  4. Mitzvah Day’s policy is, therefore, that – where the trustees, employees or volunteer coordinators at specific projects invite parliamentary candidates to events on or around Mitzvah Day – we should invite those from mainstream parties. By this, we mean the Conservative Party, the Labour Party, the Liberal Democrat Party, and the SNP in Scotland, and Plaid Cymru in Wales. Where a candidate was the sitting MP prior to the Election and a member of another party (for example, if they had chosen to leave a mainstream party during the last Parliament), they should also be invited. The Mitzvah Day office will contact the mainstream parties centrally to share that candidates may want to join Mitzvah Day activities.
  5. This does not mean that all parties have to be represented every time Mitzvah Day engages with political parties. Invites should be issued to each party, but it is up to candidates whether they choose to attend. As usual, Mitzvah Day will ensure that any material that we seek to promote to media outlets on or after Mitzvah Day balances representation of the mainstream parties.
  6. Where trustees, employees or volunteer coordinators of a Mitzvah Day project choose to endorse or promote a parliamentary candidate, they should be clear that they are doing so in a personal capacity.


If you have any questions about this guidance, please contact

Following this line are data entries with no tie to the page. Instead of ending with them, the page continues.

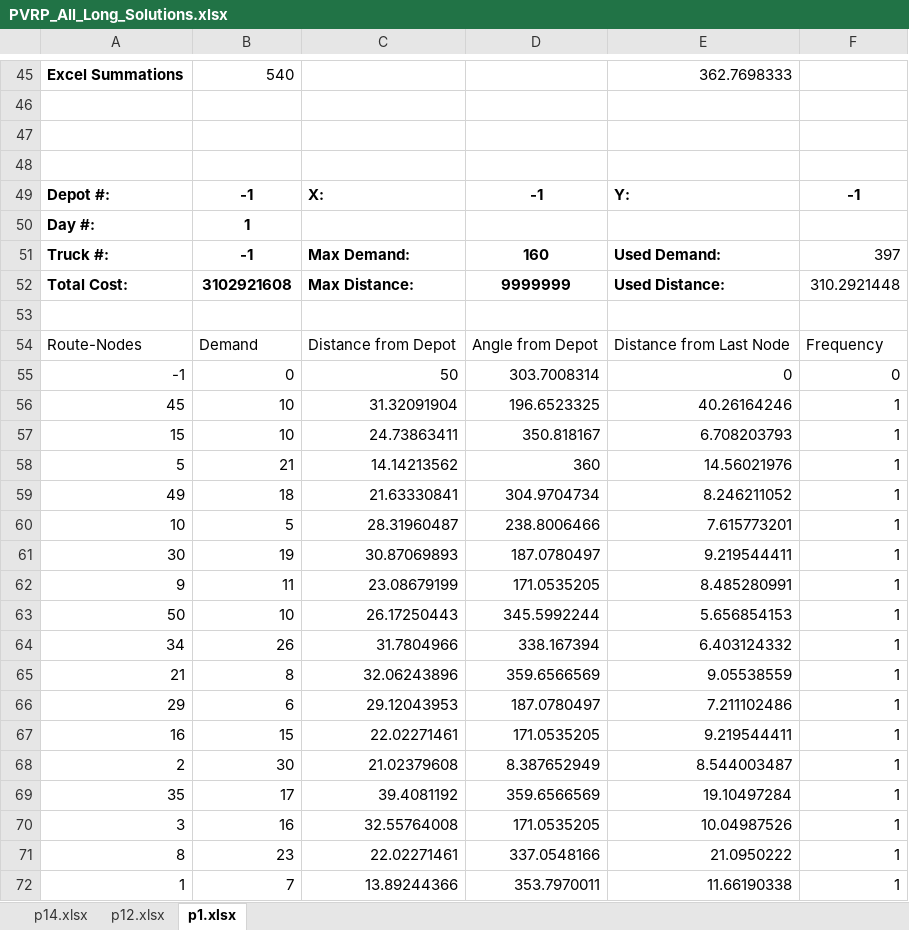
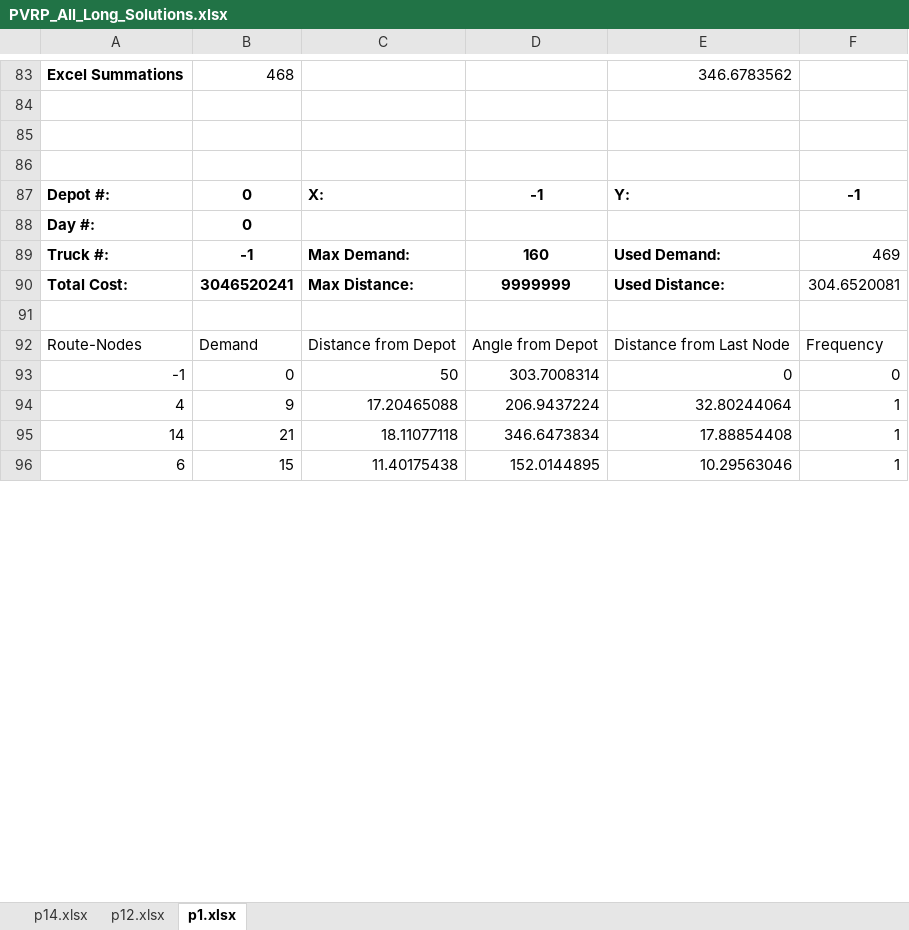
Before and after one commit to joshS314159/Zeus_TR, an Excel workbook: data/TR/results/PVRP_All_Long_Solutions.xlsx, sheet p1.xlsx, drawn as a sheet; only a part is shown, gaps mark what is left out; values as stored, in another font and other column widths than the file's, no borders; removed rows and columns are numbered as before the commit, all else as after; the diff covers the shown part only; the diff names each change by its address in the sheet, - before the commit and + after, or states it on an @@ line.

```diff
--- a/data/TR/results/PVRP_All_Long_Solutions.xlsx (sheet p1.xlsx)
+++ b/data/TR/results/PVRP_All_Long_Solutions.xlsx (sheet p1.xlsx)
-B83: 540
+B83: 468
-E83: 362.7698333
+E83: 346.6783562
-B87: -1
+B87: 0
@@ row 50 moved to row 48: Day #: @@
-F89: 397
+F89: 469
-B90: 3102921608
+B90: 3046520241
-F90: 310.2921448
+F90: 304.6520081
-row 56: 45 | 10 | 31.32091904 | 196.6523325 | 40.26164246 | 1
-row 57: 15 | 10 | 24.73863411 | 350.818167 | 6.708203793 | 1
-row 58: 5 | 21 | 14.14213562 | 360 | 14.56021976 | 1
-row 59: 49 | 18 | 21.63330841 | 304.9704734 | 8.246211052 | 1
-row 60: 10 | 5 | 28.31960487 | 238.8006466 | 7.615773201 | 1
-row 61: 30 | 19 | 30.87069893 | 187.0780497 | 9.219544411 | 1
-row 62: 9 | 11 | 23.08679199 | 171.0535205 | 8.485280991 | 1
-row 63: 50 | 10 | 26.17250443 | 345.5992244 | 5.656854153 | 1
-row 64: 34 | 26 | 31.7804966 | 338.167394 | 6.403124332 | 1
-row 65: 21 | 8 | 32.06243896 | 359.6566569 | 9.05538559 | 1
-row 66: 29 | 6 | 29.12043953 | 187.0780497 | 7.211102486 | 1
-row 67: 16 | 15 | 22.02271461 | 171.0535205 | 9.219544411 | 1
-row 68: 2 | 30 | 21.02379608 | 8.387652949 | 8.544003487 | 1
-row 69: 35 | 17 | 39.4081192 | 359.6566569 | 19.10497284 | 1
-row 70: 3 | 16 | 32.55764008 | 171.0535205 | 10.04987526 | 1
-row 71: 8 | 23 | 22.02271461 | 337.0548166 | 21.0950222 | 1
-row 72: 1 | 7 | 13.89244366 | 353.7970011 | 11.66190338 | 1
+row 94: 4 | 9 | 17.20465088 | 206.9437224 | 32.80244064 | 1
+row 95: 14 | 21 | 18.11077118 | 346.6473834 | 17.88854408 | 1
+row 96: 6 | 15 | 11.40175438 | 152.0144895 | 10.29563046 | 1
```
Also changed, not shown: 114 added rows, 100 removed rows, 12 moved rows and 55 edited cells elsewhere in this sheet, data/TR/results/PVRP_All_Short_Solutions.xlsx, data/TR/results/PVRP_Comparison_Results.xlsx, 23 other files.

For background information, the Charity Commission’s guidance on elections is available here .